The following article was published in the July-August 2013 NewsNotes.
On June 18, Secretary of State John Kerry appointed former Wisconsin senator Russ Feingold as the U.S. Special Envoy to the Great Lakes region of Africa. The Africa Faith and Justice Network (AFJN) joined other organizations in writing to Feingold soon after his appointment outlining some of the most critical issues he will face as envoy. Excerpts from the letter’s recommendations on a regional peace process follow.
Building on the current Kampala-based peace process, which is far too narrow to achieve peace and stability in the east, your appointment and robust support for UN envoy Mary Robinson increase the chances for the establishment of a credible and comprehensive peace process between Congo, Rwanda, and Uganda that addresses the core regional drivers of violence and tension that rebound so negatively on the people of the Congo. Within such a peace process, ... the U.S. can provide carrots and sticks to leverage cooperation among the three neighbors on key issues such as security, natural resources, and refugees.
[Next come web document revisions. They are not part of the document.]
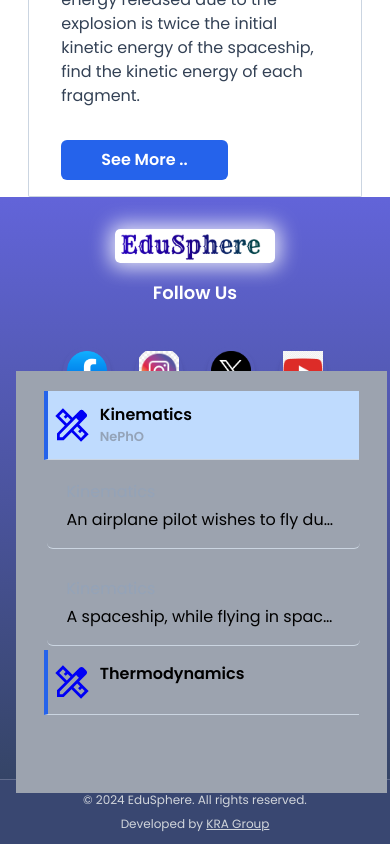
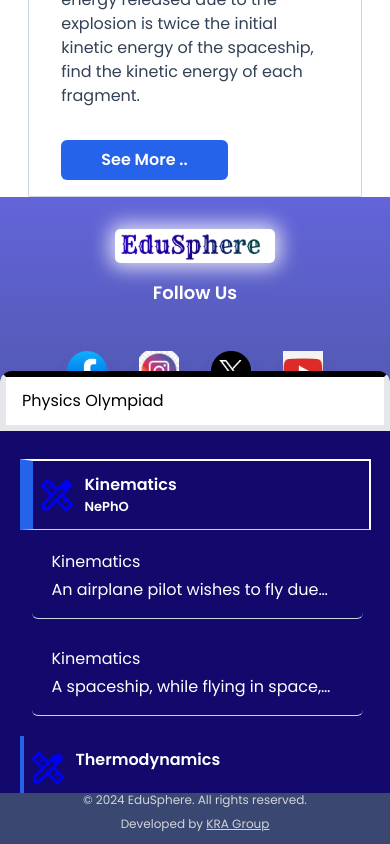
Before and after one commit to kasambhusal/Education, a React (Vite) app: page /courses/physics-olympaid-guide/exam-prep in a window 390 px wide. Shown: the part 895-1739 px from the top of the page. Built offline with nearby package versions, Linux system fonts and the light colour scheme.

Commit message:
changes to exam prep

```diff
--- a/src/Components/Main Components/AIandQC.jsx
+++ b/src/Components/Main Components/AIandQC.jsx
@@ -129,7 +129,7 @@
                         setIsSidebarVisible(!isSidebarVisible)
                         e.stopPropagation();
                     }}
-                    className={`${isSidebarVisible ? 'bottom-[34vh] right-[10vw]' : 'bottom-5 right-5'} hamburger-menu fixed z-50 border-2 ${isSidebarVisible ? 'border-white' : 'border-black'} text-white p-2 transition-all duration-500 rounded-md shadow-md`}
+                    className={`${isSidebarVisible ? 'bottom-[35vh] right-[6vw] border-none' : 'bottom-5 right-5'} hamburger-menu fixed z-50 border-2 ${isSidebarVisible ? 'border-white' : 'border-black'} text-white p-2 transition-all duration-500 rounded-md shadow-md`}
                 >
                     {isSidebarVisible ? (
                         <img src="/cross.svg" alt="Close Sidebar" className="w-6 h-6" />
@@ -139,8 +139,9 @@
                 </button>
             )}
             <motion.div
-                className={`sidebar_of_AI ${(sidebarGone && isSidebarVisible) ? 'bottom-0' : 'bottom-[-100%]'} w-[93vw] rounded-xl mx-5 flex flex-col gap-4 transition-all duration-500 lg:px-4 px-5 py-5 h-[40vh] bg-[#0349fc] text-slate-200 z-10 fixed`}
+                className={`sidebar_of_AI ${(sidebarGone && isSidebarVisible) ? 'bottom-0' : 'bottom-[-100%]'} w-[100vw] overflow-x-hidden rounded-t-xl flex flex-col gap-4 transition-all duration-500 lg:px-4 px-5 py-5 h-[40vh] bg-[#0349fc] text-slate-200 z-10 fixed`}
             >
+                <div className="title_div bg-white text-black py-3 px-4 mt-[-20px] mx-[-20px]">AI and Quantum </div>
                 <div onClick={() => setSelectedTopic("home")} onMouseOver={() => setHoverOn("return")} className="Home flex items-center gap-2 cursor-pointer mb-5 border-b-2 pb-2">
                     <img src="/back.svg" className={`${hoverOn == 'return' && 'translate-x-[-8px]'} w-8 h-8 transition-all duration-200`} />
                     <div className={`${hoverOn == 'return' ? 'text-white text-lg' : 'text-slate-200'} name font-semibold transition-all duration-100`}>Return</div>
--- a/src/Components/Main Components/Exam-prep.jsx
+++ b/src/Components/Main Components/Exam-prep.jsx
@@ -425,7 +425,7 @@
                         setIsSidebarVisible(!isSidebarVisible)
                         e.stopPropagation();
                     }}
-                    className={`${isSidebarVisible ? 'bottom-5 right-[6vw]': 'bottom-5 right-5'} hamburger-menu bg-black fixed z-50 border-2 ${isSidebarVisible ? 'border-blue-700':'border-black'} text-white p-2 transition-all duration-500 rounded-md shadow-md`}
+                    className={`${isSidebarVisible ? 'bottom-[44vh] right-[6vw] bg-white border-none': 'bottom-5 right-5'} hamburger-menu bg-black fixed z-50 border-2 ${isSidebarVisible ? 'border-blue-700':'border-black'} text-white p-2 transition-all duration-500 rounded-md shadow-md`}
                 >
                     {isSidebarVisible ? (
                         <img src="/cross.svg" alt="Close Sidebar" className="w-6 h-6" />
@@ -438,13 +438,14 @@
             <motion.div initial={{ x: -100, opacity: 0 }}
                 animate={{ x: 0, opacity: 1 }}
                 transition={{ type: "spring", stiffness: 100 }}
-                className={`${(tableOfContentGone && isSidebarVisible) ? 'bottom-0' : 'bottom-[-100%]'} sidebarExamPrep cursor-pointer bg-gray-400 transition-all duration-500 w-[95vw] mx-4 h-[50vh] overflow-auto gap-1 pt-5 fixed flex flex-col items-center`}>
+                className={`${(tableOfContentGone && isSidebarVisible) ? 'bottom-0' : 'bottom-[-100%]'} sidebarExamPrep cursor-pointer rounded-t-xl text-white bg-[#13096c] transition-all duration-500 w-[100vw] overflow-x-hidden h-[50vh] overflow-y-auto gap-1 pt-5 fixed flex flex-col items-center`}>
+                      <div className="title_examprep bg-white border-t-black border-[6px] text-black py-3 px-4 w-full mt-[-20px] mb-2">Physics Olympiad</div>
                 {allSubjects.map((item) => {
                     return (
-                        <div key={item.head} className='w-full flex flex-col items-center gap-1'>
-                            <div onClick={() => { subClicked(item.sub) }} className={`${activeSubject == item.sub && 'bg-blue-200 '} oneSubjectSectionPhysics hover:bg-blue-100 flex lg:gap-8 gap-2 lg:pl-4 pl-1 py-3 w-[85%] border-b border-b-slate-300 border-l-blue-600 border-l-4`}>
+                        <div key={item.head} className='w-full flex flex-col items-center gap-1 rounded-lg'>
+                            <div onClick={() => { subClicked(item.sub) }} className={`${activeSubject == item.sub && 'border-2 border-white border-l-[13px]'} oneSubjectSectionPhysics hover:bg-blue-800 flex lg:gap-8 gap-2 lg:pl-4 pl-1 py-3 mt-4 w-[90%] border-b border-b-slate-300 border-l-blue-600 border-l-4`}>
                                 <img src={`${item.image}`} alt="subject" />
-                                <div className="sideMiniDiv flex flex-col"><p className='font-semibold'>{item.head}</p><p className='text-slate-400 text-[13px] font-semibold'>{item.extra}</p></div>
+                                <div className="sideMiniDiv flex flex-col"><p className='font-semibold'>{item.head}</p><p className='text-[13px] font-semibold'>{item.extra}</p></div>
                             </div>
                             <div className={`${activeSubject == item.sub ? 'flex' : 'hidden'} units flex-col gap-3 w-[90%] ml-6 rounded-sm`}>
                                 {item.index.map((secondItem) => {
@@ -454,7 +455,7 @@
                                             setCurrentID(secondItem.id)
                                             setIsAnswer(true)
                                             toggleIsAnswer(secondItem.id)
-                                        }} className={`${isAnswer & (currentID == secondItem.id) && 'bg-slate-200'} unit w-[calc(100%-20px)] flex flex-col gap-1 px-5 border-b rounded-md border-b-slate-300 py-4 hover:bg-slate-200`}><p className="unitName text-slate-400">{secondItem.unit}</p><p className="question line-clamp-1">{secondItem.question}</p></div>
+                                        }} className={`${isAnswer & (currentID == secondItem.id) && 'bg-blue-900'} unit w-[calc(100%-20px)] flex flex-col gap-1 px-5 border-b rounded-md border-b-slate-300 py-4 hover:bg-blue-800`}><p className="unitName">{secondItem.unit}</p><p className="question line-clamp-1">{secondItem.question}</p></div>
 
                                     )
                                 })}
```
Also changed, not shown: public/close.svg (added), public/cross.svg.
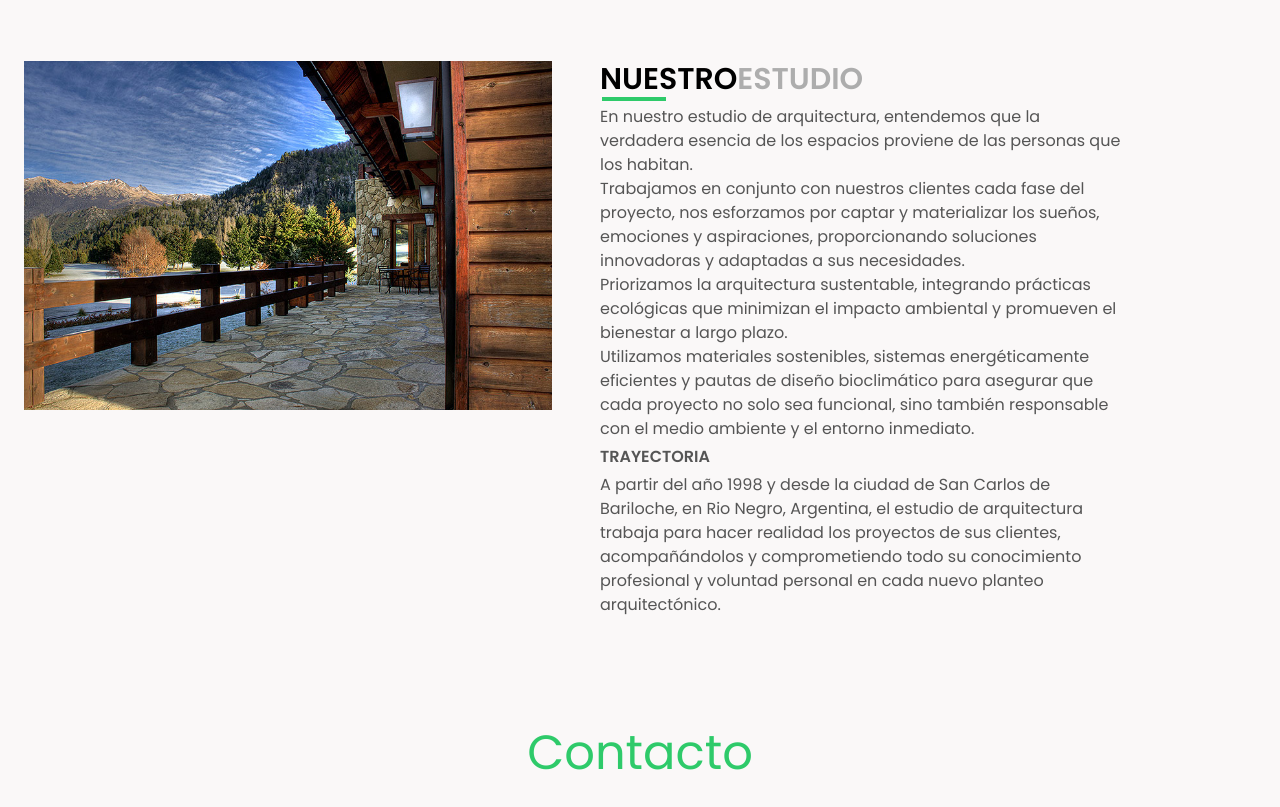
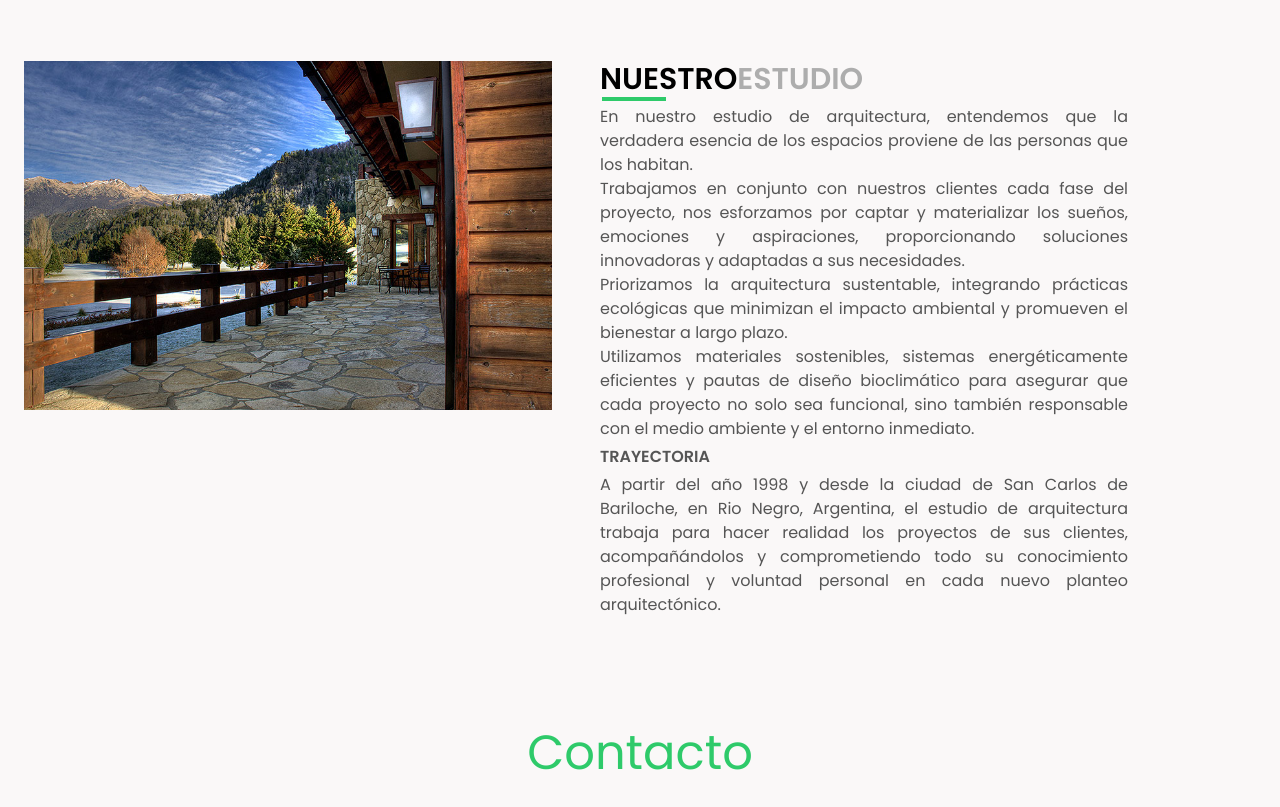
Before and after one commit to 4Bprogramming/BajdaNextJs, a Next.js app: page / in a window 1280 px wide. Shown: the part 783-1590 px from the top of the page. Built offline with nearby package versions, Linux system fonts and the light colour scheme.

Commit message:
Update Main.jsx

```diff
--- a/src/Components/Main/Main.jsx
+++ b/src/Components/Main/Main.jsx
@@ -57,20 +57,20 @@ function Main() {
                   Estudio
                 </span>
               </h3>
-              <p className="text-grey-1">
+              <p className="text-grey-1 text-justify">
               En nuestro estudio de arquitectura, entendemos que la verdadera esencia de los espacios proviene de las personas que los habitan.
               </p>
-              <p className="text-grey-1">
+              <p className="text-grey-1 text-justify">
               Trabajamos en conjunto con nuestros clientes cada fase del proyecto, nos esforzamos por captar y materializar los sueños, emociones y aspiraciones, proporcionando soluciones innovadoras y adaptadas a sus necesidades.
               </p>
-              <p className="text-grey-1">
+              <p className="text-grey-1 text-justify">
               Priorizamos la arquitectura sustentable, integrando prácticas ecológicas que minimizan el impacto ambiental y promueven el bienestar a largo plazo.
               </p>
-              <p className="text-grey-1">
+              <p className="text-grey-1 text-justify">
               Utilizamos materiales sostenibles, sistemas energéticamente eficientes y pautas de diseño bioclimático para asegurar que cada proyecto no solo sea funcional, sino también responsable con el medio ambiente y el entorno inmediato.
               </p>
               <h4 className=" my-1 font-semibold text-grey-1">TRAYECTORIA</h4>
-              <p className="text-grey-1">
+              <p className="text-grey-1 text-justify">
               A partir del año 1998 y desde la ciudad de San Carlos de Bariloche, en Rio Negro, Argentina, el estudio de arquitectura trabaja para hacer realidad los proyectos de sus clientes, acompañándolos y comprometiendo todo su conocimiento profesional y voluntad personal en cada nuevo planteo arquitectónico.
               </p>
             </nuestro-estudio-right>
```
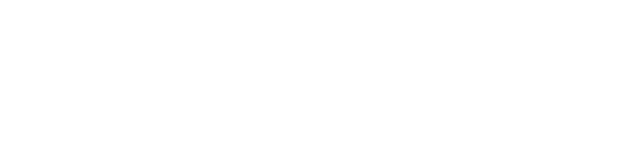
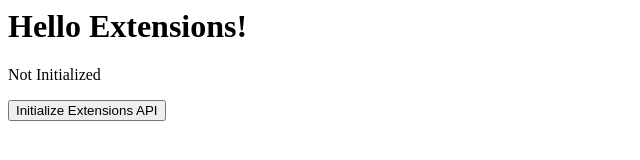
Before and after one commit to TheTraff/auto-refresh-web-data-connector, a plain HTML site: page index.html in a window 1280 px wide. Shown: the whole page, without its empty margins (0-640 px from the left). Drawn offline with nearby package versions, Linux system fonts and the light colour scheme.

Commit message:
still working

```diff
--- a/index.html
+++ b/index.html
@@ -5,13 +5,21 @@
         <script src="https://ajax.googleapis.com/ajax/libs/jquery/2.2.4/jquery.min.js"></script>
         <script src="tableau-wdc-countdown.js"></script>
         <script src="https://tableau-external-staging.proctoru.com/javascripts/api/tableau-2.min.js"></script>
+        <script src="tableau-wdc-auto-refresh.js"></script>
+        <script src="tableau.extensions.1.latest.min.js"></script>
     </head>
 
     <body>
+    <!--
         <div id="countdownContainer">
             <div id="countdown" style="display:inline-block"></div>
-            <script src="tableau-wdc-auto-refresh.js"></script>
-            <script src="tableau.extensions.1.latest.min.js"></script>
-        </div>
+    -->
+		 <div class="container">
+         <div>
+           <h1>Hello Extensions!</h1>
+           <p id="resultBox" class="lead">Not Initialized</p>
+           <button id="initializeButton" class="btn btn-primary">Initialize Extensions API</button>
+         </div>
+       </div>
     </body>
 </html>
```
First, it is important for the U.S. ... to make clear to Rwanda and Uganda that there will be serious consequences for any continuation of past support to armed groups in the DRC, including diplomatic condemnation, budget support or military aid reductions, and/or targeted sanctions. ... [T]he U.S. should help Mrs. Robinson to establish meaningful benchmarks for progress in the peace process, close monitoring of progress and necessary follow-up measures. Additionally, the U.S. should work with regional partners to facilitate the arrest of indicted commanders such as indicted FDLR military commander Sylvestre Mudacumura and LRA leader Joseph Kony. Regional diplomacy will also be important to maintain progress against the LRA.
Second, the U.S. should help create economic incentives for all three countries to seek regional peace and development. An important source of regional tension is the struggle for control of the Congo’s natural resources, especially its mineral wealth. Congo’s eastern neighbors, particularly Rwanda and Uganda, as well as elites in Congo, have spent years constructing and supporting systems to illegally exploit the Congo’s resources. The situation is starting to change for the better as reforms such as the Dodd-Frank legislation on conflict minerals and company initiatives such as Philips’ Conflict-Free Tin Initiative make it more difficult and costly for armed groups and criminal networks to profit from the illicit trade, with untraceable conflict minerals tin, tantalum, and tungsten now selling at one-third the price of traced, tagged minerals. As a result, economic incentives are shifting away from smuggling and the extreme violence that surrounds the resulting mafia economy, though smuggling continues today from eastern Congo into Uganda, Rwanda, and Burundi. More work must be done on gold to sanction smugglers, help build a more formalized trade, and improve governance in the sector. Additional steps should also be taken to aid livelihoods in mining communities. ... [The U.S.] should encourage finalization of a regional agreement for spot checks on mines and trading routes to combat smuggling, the Independent Mineral Chain Auditor. This monitoring will help multinational companies verify that minerals are conflict-free, which will help reopen international markets ... and provide new opportunities for international investment in mineral production.
If there is progress on the benchmarks for the peace process, the U.S. and other donors should also provide, in cooperation with the World Bank and existing regional organizations, assistance in planning for needed regional infrastructure, such as roads and electricity projects.
Third, mutually beneficial regional economic development is severely hampered by the serious governance issues in the eastern DRC. As the peace process advances, the U.S. should strongly support the revised UN Stabilization Program which emphasizes consultation with civil society and strict performance standards for the DRC.
Fourth, the U.S. should seek ways to demonstrate to the regional actors the potential benefits of regional economic integration through a responsible investment initiative. The U.S. should work with the private sector – in particular socially responsible high-tech, metals, and mining companies – as well as the World Bank, the European Union, local and international civil society, and other donors to enable regional actors to begin to jointly examine potential investment opportunities in natural resources, infrastructure, and financial services; to identify policy incentives to investment; and to find solutions to obstacles to responsible investment, including governance issues in Congo. The U.S. should emphasize to Congo’s neighbors that the large-scale benefits of regional economic integration depend vitally on an eastern Congo that is secure, stable, peaceful, and effectively governed.
Effective coordination and appropriate aid leveraging are also [key] for progress in the Great Lakes. ...
See the letter in its entirety here.
Photo of woman in DRC by Jay Dedman; file is licensed under the Creative Commons Attribution-Share Alike 2.5 Generic license.